▶ [Exercise goal]:
Wherever a line of the data contains "scope", copy that line.
── Exercise data ──
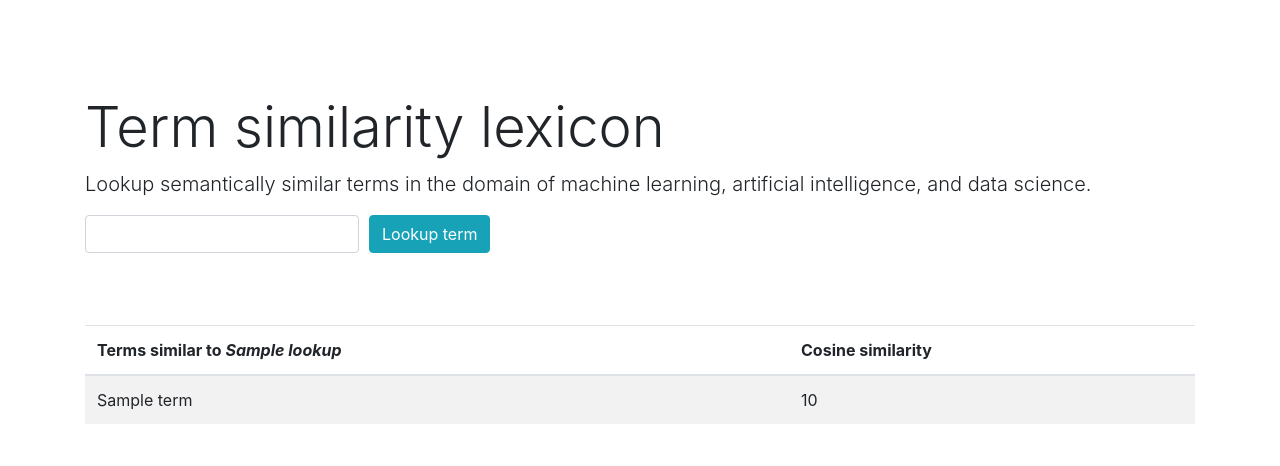
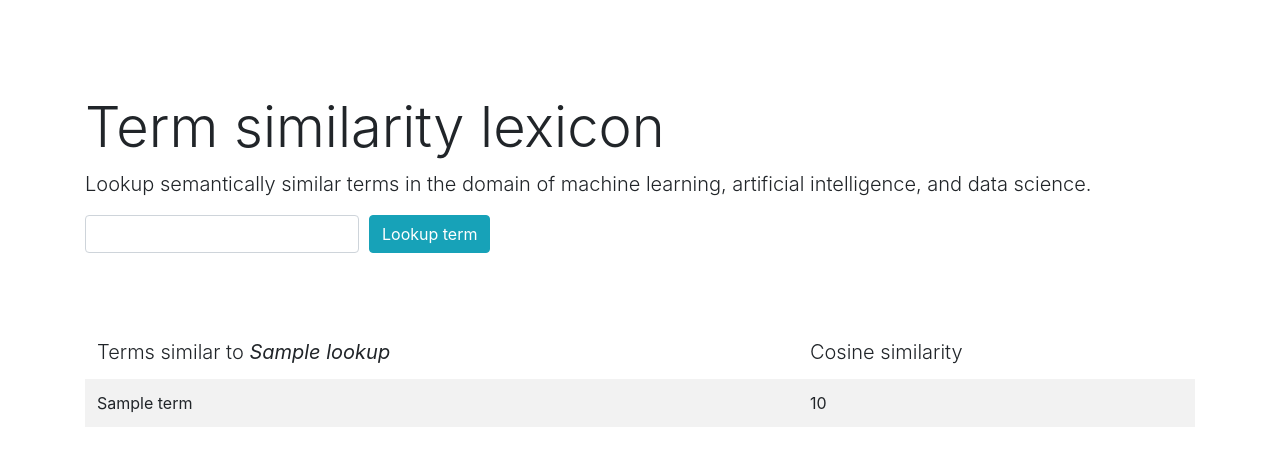
Before and after one commit to fredriko/metacurate-lexicon, a Flask app: template src/templates/home.jinja2 in a window 1280 px wide. Shown: the top 466 px of the page. Run offline with Flask 2, Linux system fonts and the light colour scheme; the template is opened without the code that fills it: most values are stand-ins (such as "Sample title", 1, 10 or a date in 2020); some libraries are stand-ins or nearby versions.

Commit message:
Added some styling.

```diff
--- a/src/templates/home.jinja2
+++ b/src/templates/home.jinja2
@@ -26,11 +26,11 @@
     </p>
 {% else %}
   {% if data.lookup is not none %}
-<table class="table table-striped table-hover">
+<table class="table table-striped table-hover table-borderless">
   <thead>
     <tr>
-      <th scope="col">Terms similar to <i>{{ data.lookup }}</i></th>
-      <th scope="col">Cosine similarity</th>
+      <th scope="col" class="lead">Terms similar to <i><b>{{ data.lookup }}</b></i></th>
+      <th scope="col" class="lead">Cosine similarity</th>
     </tr>
   </thead>
   <tbody>
```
───
▶ [Response box]:
-      <th scope="col">Terms similar to <i>{{ data.lookup }}</i></th>
-      <th scope="col">Cosine similarity</th>
+      <th scope="col" class="lead">Terms similar to <i><b>{{ data.lookup }}</b></i></th>
+      <th scope="col" class="lead">Cosine similarity</th>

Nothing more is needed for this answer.